--- Problem statement ---
Using the listing below, select the lines with the word "llama" and copy them.

--- Supplied material ---
────────

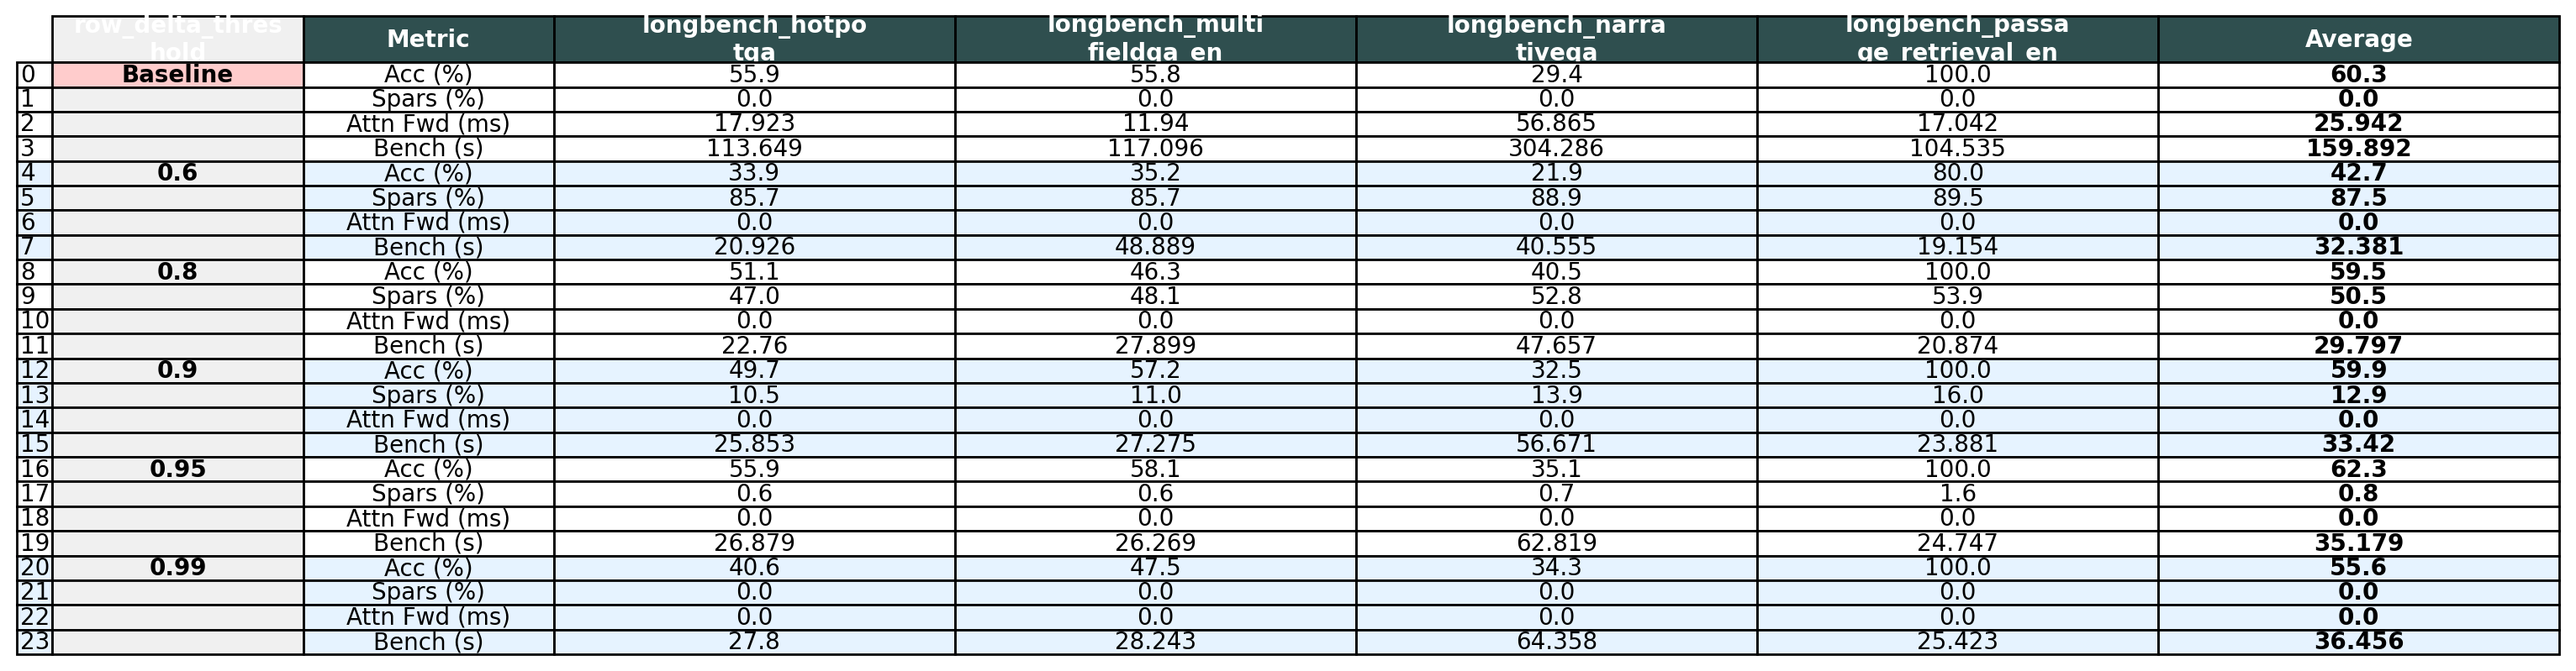
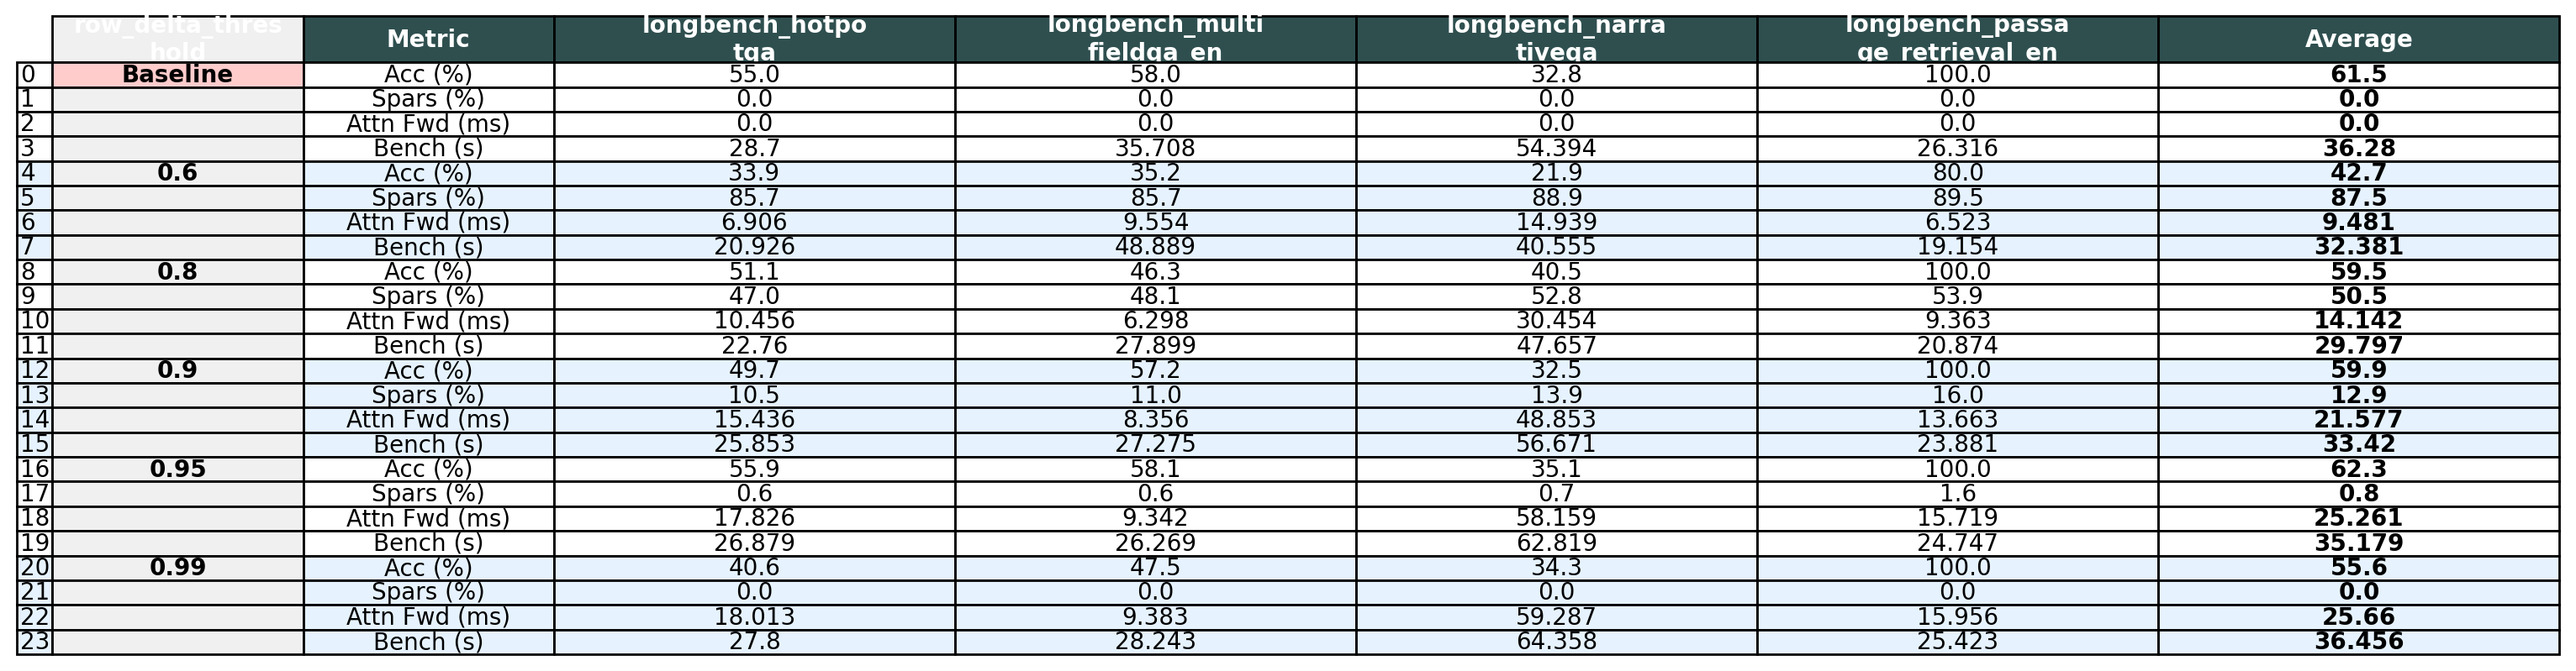
cosine sucks

diff --git a/eval_all.py b/eval_all.py
@@ -276,7 +276,8 @@ def run_single_pass(lm_model, task, eval_config, glob_settings, time_internal_se
                 avg_ms = stats['time_ms'] / stats['calls']
                 latency_breakdown[metric] = avg_ms
     
-    total_avg_ms = latency_breakdown.get('time_forward_total', 0.0)
+    total_avg_ms = latency_breakdown.get('time_prefill_forward_total',
+                   latency_breakdown.get('time_forward_total', 0.0))
 
     seq_lengths = getattr(globVR, 'sequence_lengths', [])
     

diff --git a/plotter.py b/plotter.py
@@ -7,7 +7,7 @@ import matplotlib.pyplot as plt
 from pandas.plotting import table
 
 # Hardcoded baseline path
-BASELINE_PATH = "snellius_experiments/llama/baseline"
+BASELINE_PATH = "snellius_experiments/llama/20_baseline"
 
 def load_experiment_data(exp_dir):
     """Crawls an experiment directory and compiles all task JSONs into a DataFrame."""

────────

--- Solution to the exercise ---
-BASELINE_PATH = "snellius_experiments/llama/baseline"
+BASELINE_PATH = "snellius_experiments/llama/20_baseline"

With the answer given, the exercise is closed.